§ Brief
Go through the entries below. Copy out every line that contains "outer".

===== Source records

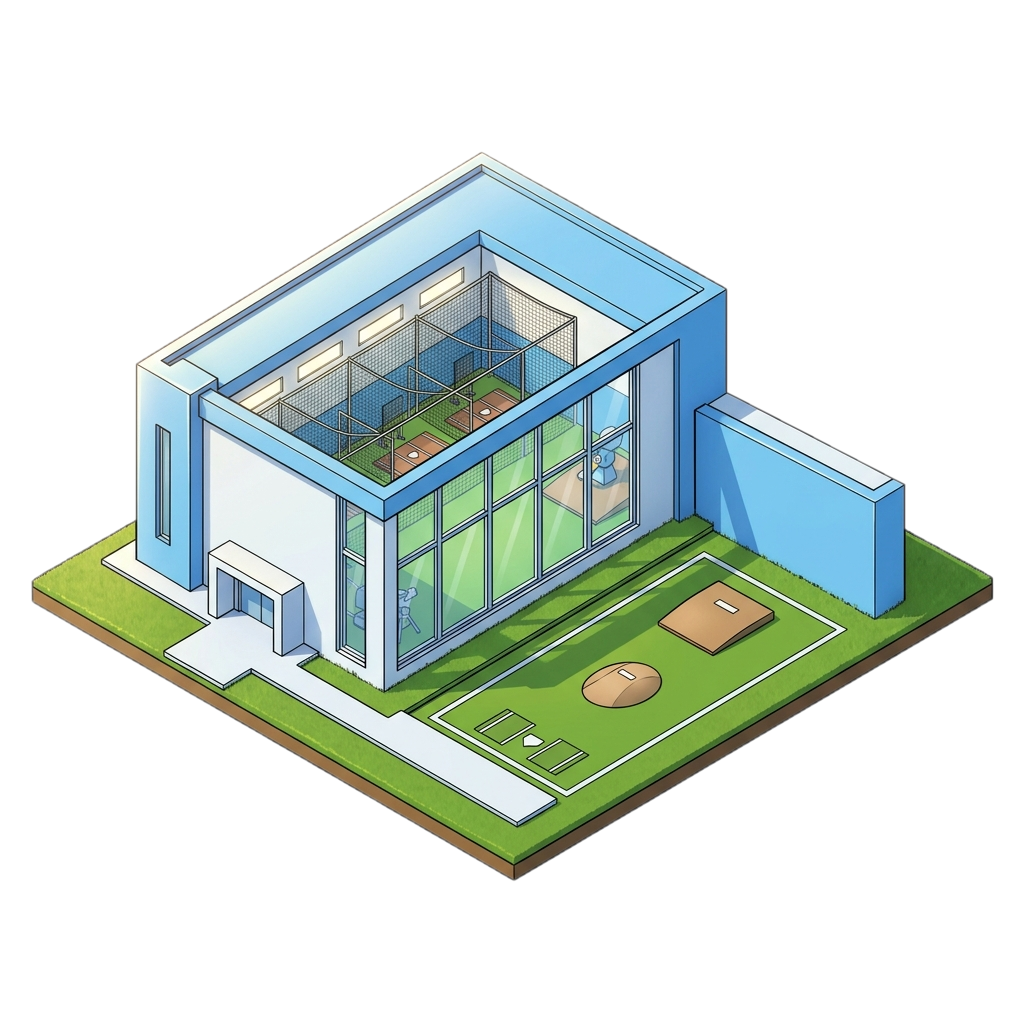
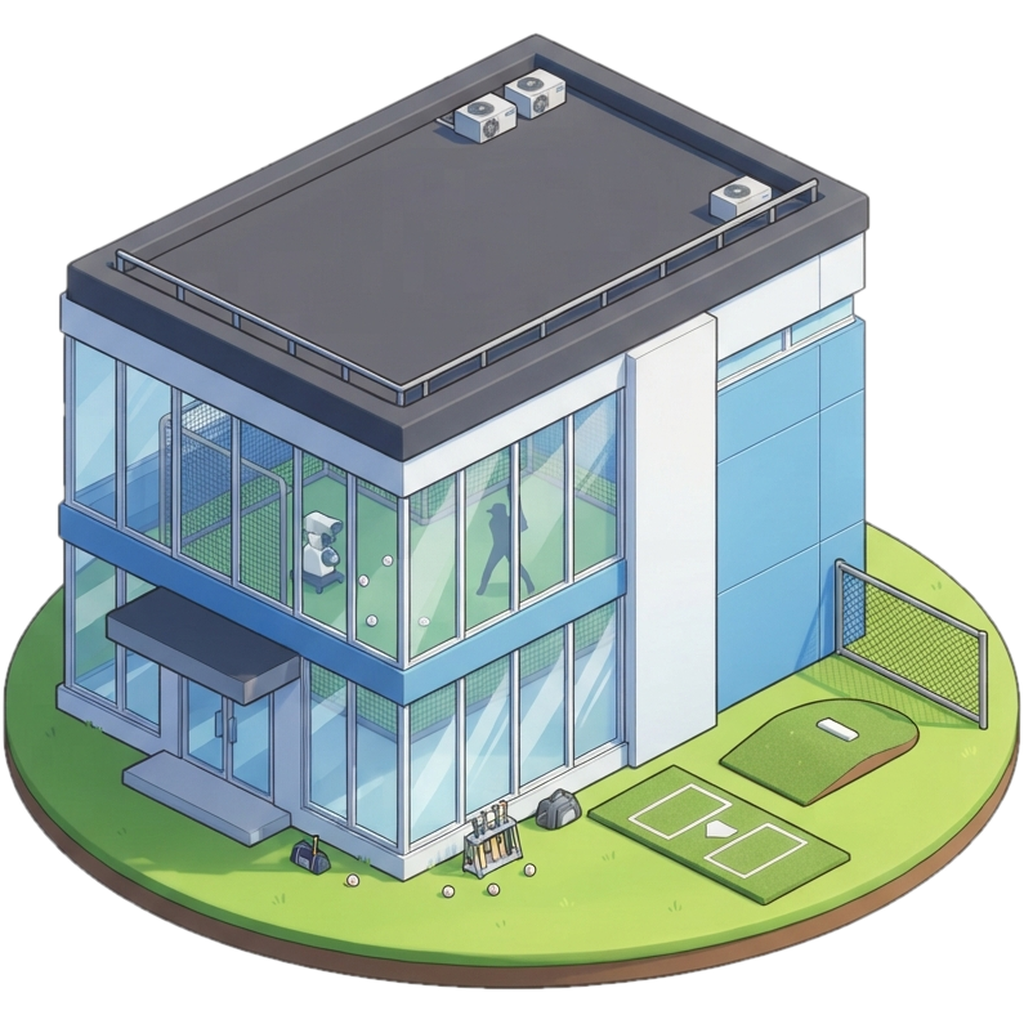
Add dirt roads to the home town, last pitcher portraits and medal
Roads run down the middle of the town and across each row at the
buildings' feet, drawn behind the tiles. Also adds pitcher_02-04,
a new training_center picture and the golden_glove medal.

Claude-Session: https://claude.ai/code/session_01MeSZy7EisbHBAgDNVY8jJD

diff --git a/unity/Assets/Scripts/TitleScreen.cs b/unity/Assets/Scripts/TitleScreen.cs
@@ -85,7 +85,7 @@ namespace BaseballGame
             string trainee = focus.IsEmpty ? "새 선수를 키워 보세요" : $"{focus.Career.Me.Name} · {focus.Career.Me.Age}세 · {focus.Career.MyTeam.Name}";
 
             // The training centre is where the game is, so it stands alone and biggest.
-            BuildingTile(Row(town, 560), new Building
+            BuildingTile(Row(town, 560, crossRoad: false), new Building
             {
                 Id = "training_center", Name = "트레이닝 센터", Status = trainee,
                 Body = focus.IsEmpty ? new Color(0.3f, 0.5f, 0.85f) : UiKit.TeamColor(focus.Career.MyTeam.Name), Roof = new Color(0.92f, 0.94f, 0.98f),
@@ -119,18 +119,54 @@ namespace BaseballGame
             };
             for (int i = 0; i < buildings.Length; i += 2)
             {
-                var row = Row(town, 420);
+                var row = Row(town, 420, last: i + 2 >= buildings.Length);
                 BuildingTile(row, buildings[i]);
                 if (i + 1 < buildings.Length) BuildingTile(row, buildings[i + 1]);
             }
         }
 
-        static RectTransform Row(RectTransform town, float height)
+        static RectTransform Row(RectTransform town, float height, bool crossRoad = true, bool last = false)
         {
             var row = UiKit.Empty(town, "Row");
             UiKit.Height(row, height);
             UiKit.Row(row, 20);
+            Roads(row, crossRoad, last);
             return row;
+        }
+
+        static readonly Color RoadEdge = new Color(0.44f, 0.36f, 0.26f, 0.95f);
+        static readonly Color RoadFill = new Color(0.72f, 0.6f, 0.42f, 0.95f);
+
+        /// <summary>
+        /// Dirt roads behind a row of buildings: one down the middle of the town that runs on into
+        /// the next row, and one across the row at the buildings' feet so each door meets it.
+        /// Added before the tiles so the buildings stand on top.
+        /// </summary>
+        static void Roads(RectTransform row, bool crossRoad, bool last)
+        {
+            const float width = 46, edge = 6, gap = 26; // gap = the town's row spacing
+            // Down the middle: from the row's top (or from the big building's feet) to the next row.
+            RoadPiece(row, "RoadDown", new Vector2(0.5f, 0f), new Vector2(0.5f, crossRoad ? 1f : 0.25f),
+                new Vector2(-width / 2, last ? 0.29f * 420 : -gap), new Vector2(width / 2, 0), edge);
+            if (crossRoad)
+                RoadPiece(row, "RoadAcross", new Vector2(0.04f, 0.29f), new Vector2(0.96f, 0.29f),
+                    new Vector2(0, -width / 2), new Vector2(0, width / 2), edge);
+        }
+
+        static void RoadPiece(RectTransform row, string name, Vector2 min, Vector2 max, Vector2 offMin, Vector2 offMax, float edge)
+        {
+            var outer = UiKit.Panel(row, name, RoadEdge);
+            outer.gameObject.AddComponent<LayoutElement>().ignoreLayout = true;
+            outer.anchorMin = min;
+            outer.anchorMax = max;
+            outer.offsetMin = offMin;
+            outer.offsetMax = offMax;
+            outer.GetComponent<Image>().raycastTarget = false;
+            var inner = UiKit.Panel(outer, "Fill", RoadFill);
+            UiKit.Stretch(inner);
+            inner.offsetMin = new Vector2(edge, edge);
+            inner.offsetMax = new Vector2(-edge, -edge);
+            inner.GetComponent<Image>().raycastTarget = false;
         }
 
         // ---------- Home pieces ----------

==========

§ Solved problem
+            var outer = UiKit.Panel(row, name, RoadEdge);
+            outer.gameObject.AddComponent<LayoutElement>().ignoreLayout = true;
+            outer.anchorMin = min;
+            outer.anchorMax = max;
+            outer.offsetMin = offMin;
+            outer.offsetMax = offMax;
+            outer.GetComponent<Image>().raycastTarget = false;
+            var inner = UiKit.Panel(outer, "Fill", RoadFill);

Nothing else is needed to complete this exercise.